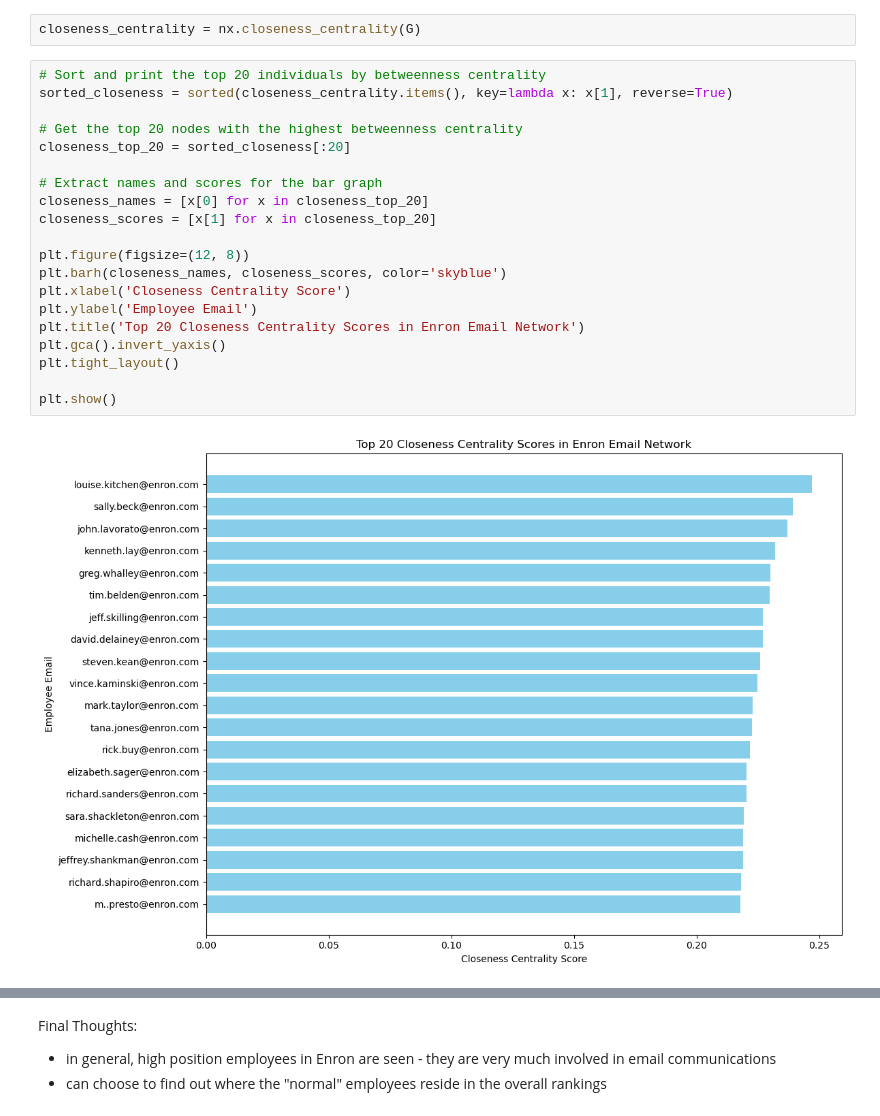
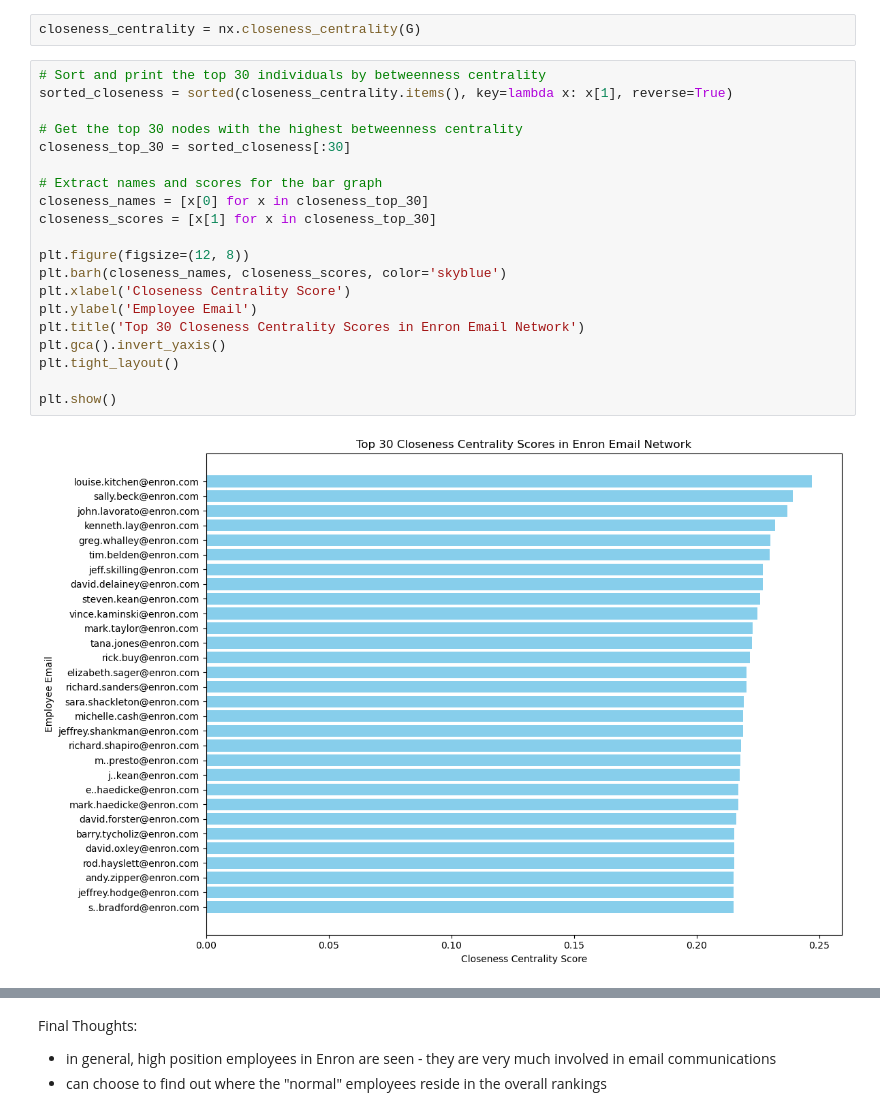
Before and after one commit to HanWeiOng/IS450G2, a Jupyter notebook: social_network/social_network_withroles_V2.ipynb, the cells around one changed output, grey strips where cells are left out. Saved outputs shown, nothing was run; the diff lists cells and outputs as text.

```diff
--- a/social_network/social_network_withroles_V2.ipynb
+++ b/social_network/social_network_withroles_V2.ipynb
@@ -412,25 +407,25 @@ higher positions still seen over here
 # %%
 closeness_centrality = nx.closeness_centrality(G)
 # %%
-# Sort and print the top 20 individuals by betweenness centrality
+# Sort and print the top 30 individuals by betweenness centrality
 sorted_closeness = sorted(closeness_centrality.items(), key=lambda x: x[1], reverse=True)
 
-# Get the top 20 nodes with the highest betweenness centrality
-closeness_top_20 = sorted_closeness[:20]
+# Get the top 30 nodes with the highest betweenness centrality
+closeness_top_30 = sorted_closeness[:30]
 
 # Extract names and scores for the bar graph
-closeness_names = [x[0] for x in closeness_top_20]
-closeness_scores = [x[1] for x in closeness_top_20]
+closeness_names = [x[0] for x in closeness_top_30]
+closeness_scores = [x[1] for x in closeness_top_30]
 
 plt.figure(figsize=(12, 8))
 plt.barh(closeness_names, closeness_scores, color='skyblue')
 plt.xlabel('Closeness Centrality Score')
 plt.ylabel('Employee Email')
-plt.title('Top 20 Closeness Centrality Scores in Enron Email Network')
+plt.title('Top 30 Closeness Centrality Scores in Enron Email Network')
 plt.gca().invert_yaxis()
 plt.tight_layout()
 
 plt.show()
 # %% [output]
-[figure, old version]
+[figure, new version]
 # %%
```
Also changed, not shown: parts of 26 cells of this notebook.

====

== Required action ==
All lines above in which the word "betweenness" occurs should be identified and copied.

== Result ==
-# Sort and print the top 20 individuals by betweenness centrality
+# Sort and print the top 30 individuals by betweenness centrality
-# Get the top 20 nodes with the highest betweenness centrality
+# Get the top 30 nodes with the highest betweenness centrality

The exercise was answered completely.